A quick quick Tweet as the Register’s James Sherwood reports that the Daylight savings shift to cause phone havoc Down Under (that’s Australia…):
“Unsuspecting Aussies could be in for a spot of time travel this weekend, because Australian network operator Telstra has warned that some Down Under phones won’t support the country’s upcoming daylight savings time adjustment.”
Well, if you read this blog and visit our sites, you’re likely prepared for this change.
As noted here, on October 5th, much of Australia — Eastern (New South Wales, Victoria, Australian Capital Territory and Tasmania) and Central (South Australia) time zones — will begin daylight saving time. The Australia Eastern & Central 2008 Daylight Saving Changes page and the official Australian Government Time web site provide more information to prepare and educate end users and businesses on the changes in Australia.
Daylight Saving Time is observed in New South Wales, Victoria, South Australia, Tasmania, and the Australian Capital Territory and has been synchronised across these states. Western Australia began a three year trial of daylight saving on 3 December 2006. Queensland and the Northern Territory do not observe daylight saving.
Across the south-eastern states and the ACT, daylight saving for future summers begins at 2am Eastern Standard Time on the first Sunday in October and ends at 2am Eastern Standard Time (3am summer time) on the first Sunday in April.
So, what do you need to do? Nothing, most likely if you have installed the cumulative update for Windows OS in December 2007 from late last year (or the latest cumulative update from August 2008) – these updates include the revisions for…
Central Australia Standard Time
Australia Eastern Standard Time
Tasmania Standard Time
Adjusts DST start times and end times for these time zones so that they start and end on the same day. This was changed after the prior cumulative time zone update was created (August 2007).
Such changes can have a significant impact on business performance if not dealt with proactively. As we note on the Australian site above, impacts can range from the incorrect time displayed on a clock to calendaring problems. For IT Pros and SysAdmins, we recommend that you review the Australia 2008 Daylight Saving Planning Guide, which provides detailed guidance on preparing Microsoft solutions in complex environments for changes in daylight saving. You can click on the links below to download the document in your preferred format:
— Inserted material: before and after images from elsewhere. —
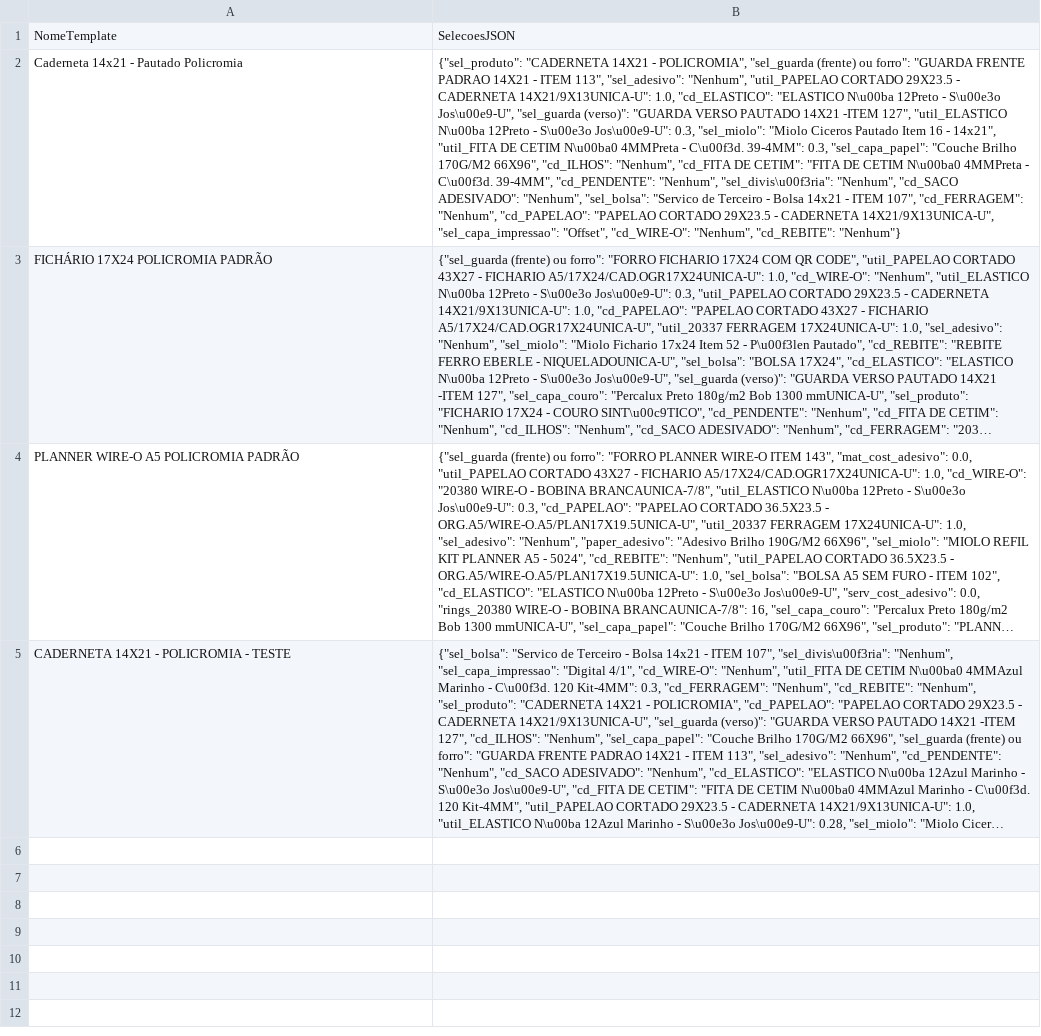
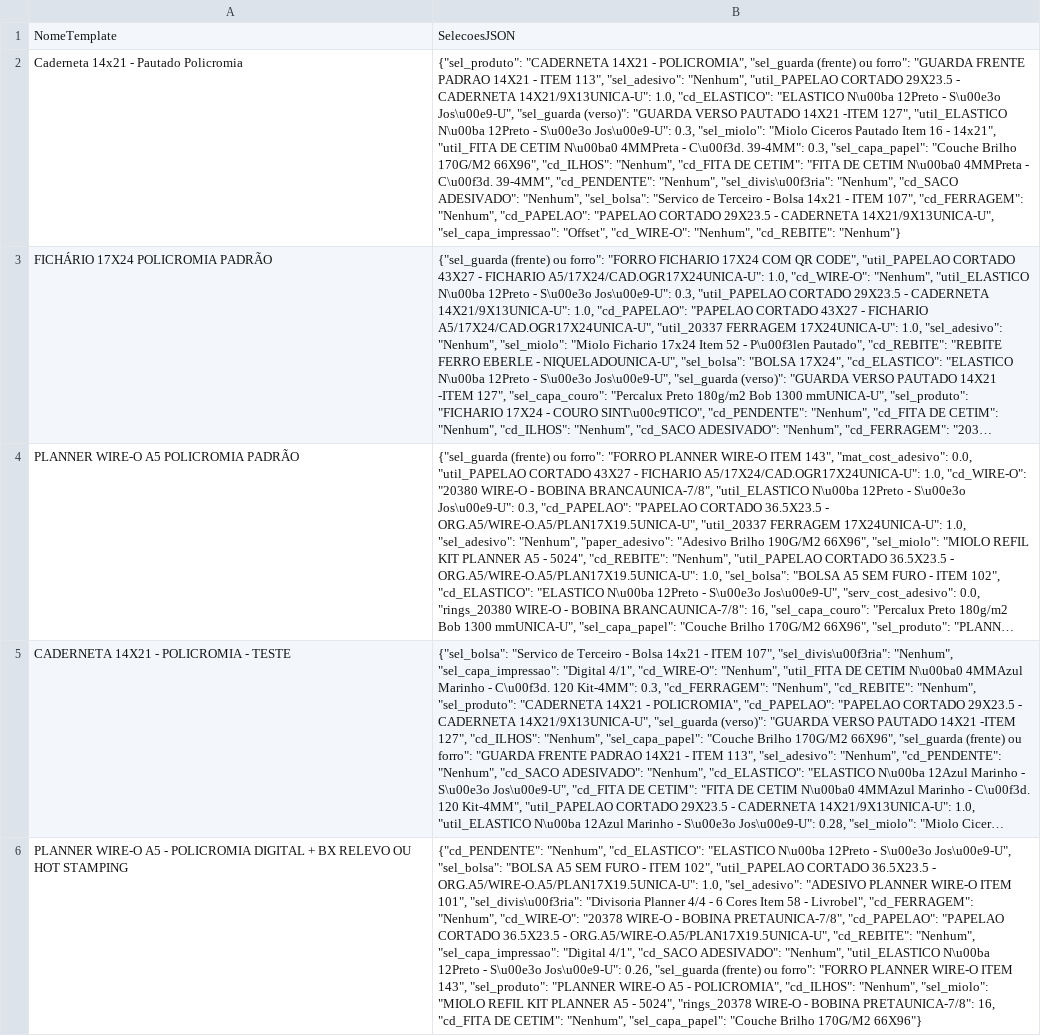
Before and after one commit to controleciceropapelaria-design/Orcamentopersonalizado, a CSV file: data/templates.csv, drawn as a sheet; long unchanged cells end in …; the diff names each change by its address in the sheet, - before the commit and + after, or states it on an @@ line.

Commit message:
Update templates.csv via Streamlit

```diff
--- a/data/templates.csv
+++ b/data/templates.csv
+row 6: PLANNER WIRE-O A5 - POLICROMIA DIGITAL + BX RELEVO OU HOT STAMPING | {"cd_PENDENTE": "Nenhum", "cd_ELASTICO": "ELASTICO N\u00ba 12Preto - S\u00e3o Jos\u00e9-U", "sel_bolsa": "BOLSA A5 SEM FURO - ITEM 102", "util_PAPELAO CORTADO 36.5X23.5 - ORG.A5/WIRE-O.A5/PLAN17X19.5UNICA-U": 1.0, "sel_adesivo": "ADESIVO PLANNER WIRE-O ITEM 101", "sel_divis\u00f3ria": "Divisoria Planner 4/4 - 6 Cores Item 58 - Livrobel", "cd_FERRAGEM": "Nenhum", "cd_WIRE-O": "20378 WIRE-O - BOBINA PRETAUNICA-7/8", "cd_PAPELAO": "PAPELAO CORTADO 36.5X23.5 - ORG.A5/WIRE-O.A5/PLAN17X19.5UNICA-U", "cd_REBITE": "Nenhum", "sel_capa_impressao": "Digital 4/1", "cd_SACO ADESIVADO": "Nenhum", "util_ELASTICO N\u00ba 12Preto - S\u00e3o Jos\u00e9-U": 0.26, "sel_guarda (frente) ou forro": "FORRO PLANNER WIRE-O ITEM 143", "sel_produto": "PLANNER WIRE-O A5 - POLICROMIA", "cd_ILHOS": "Nenhum", "sel_miolo": "MIOLO REFIL KIT PLANNER A5 - 5024", "rings_20378 WIRE-O - BOBINA PRETAUNICA-7/8": 16, "cd_FITA DE CETIM": "Nenhum", "sel_capa_papel": "Couche Brilho 170G/M2 66X96"}
```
And for more on Windows Mobile phones and updates, please visit the Updating Windows Mobile phones for Daylight Saving Time site.